PROBLEM TO WORK ON
Each line in the entries that has the word "default" has to be copied.

[Web document revisions]
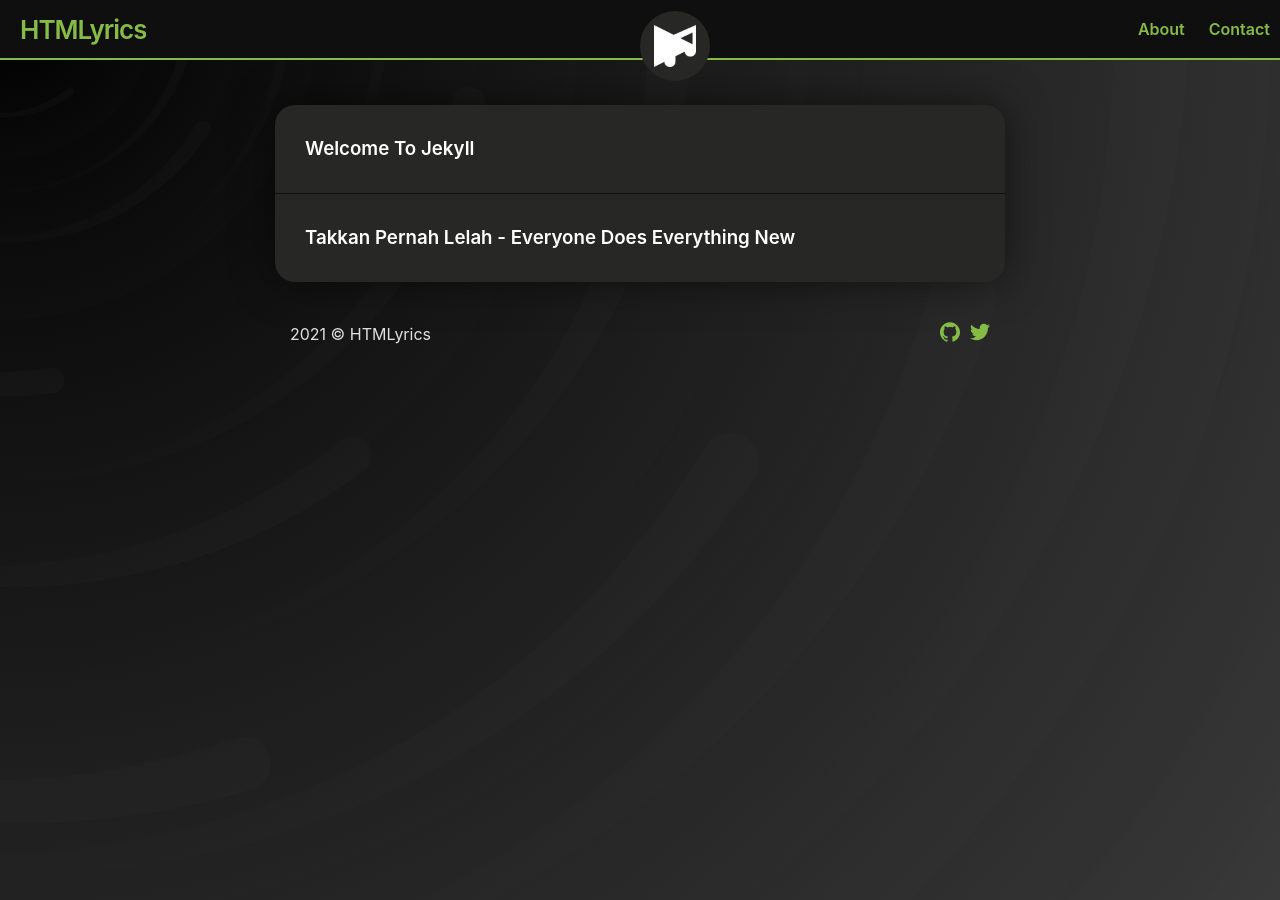
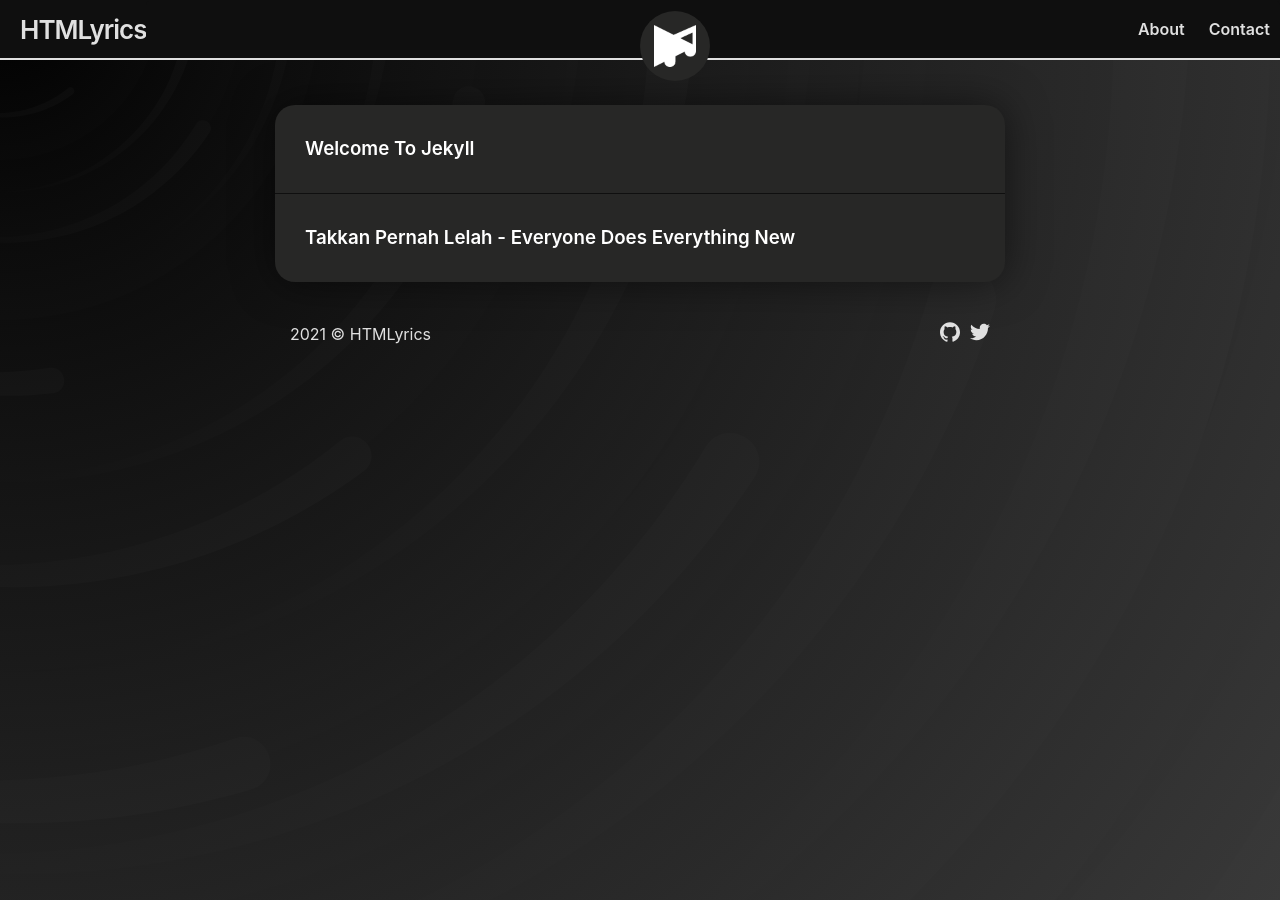
Before and after one commit to htmlyrics/htmlyrics.github.io, a Jekyll site: the page built from index.md, in a window 1280 px wide. Built offline with Jekyll 4.4.1, drawn with Linux system fonts in a browser that asks for light colours.

Commit message:
Update leaf.scss

```diff
--- a/_sass/leaf.scss
+++ b/_sass/leaf.scss
@@ -6,7 +6,7 @@ $base-font-color: #e0e0e0;
 $small-font-size:  $base-font-size * 0.875 !default;
 $base-line-height: 1.5 !default;
 
-$theme-color: #86bb48;
+$theme-color: #e0e0e0;
 $header-color: #0f0f0f;
 
 $spacing-unit:     30px !default;
```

TASK ANSWER
 $small-font-size:  $base-font-size * 0.875 !default;
 $base-line-height: 1.5 !default;
 $spacing-unit:     30px !default;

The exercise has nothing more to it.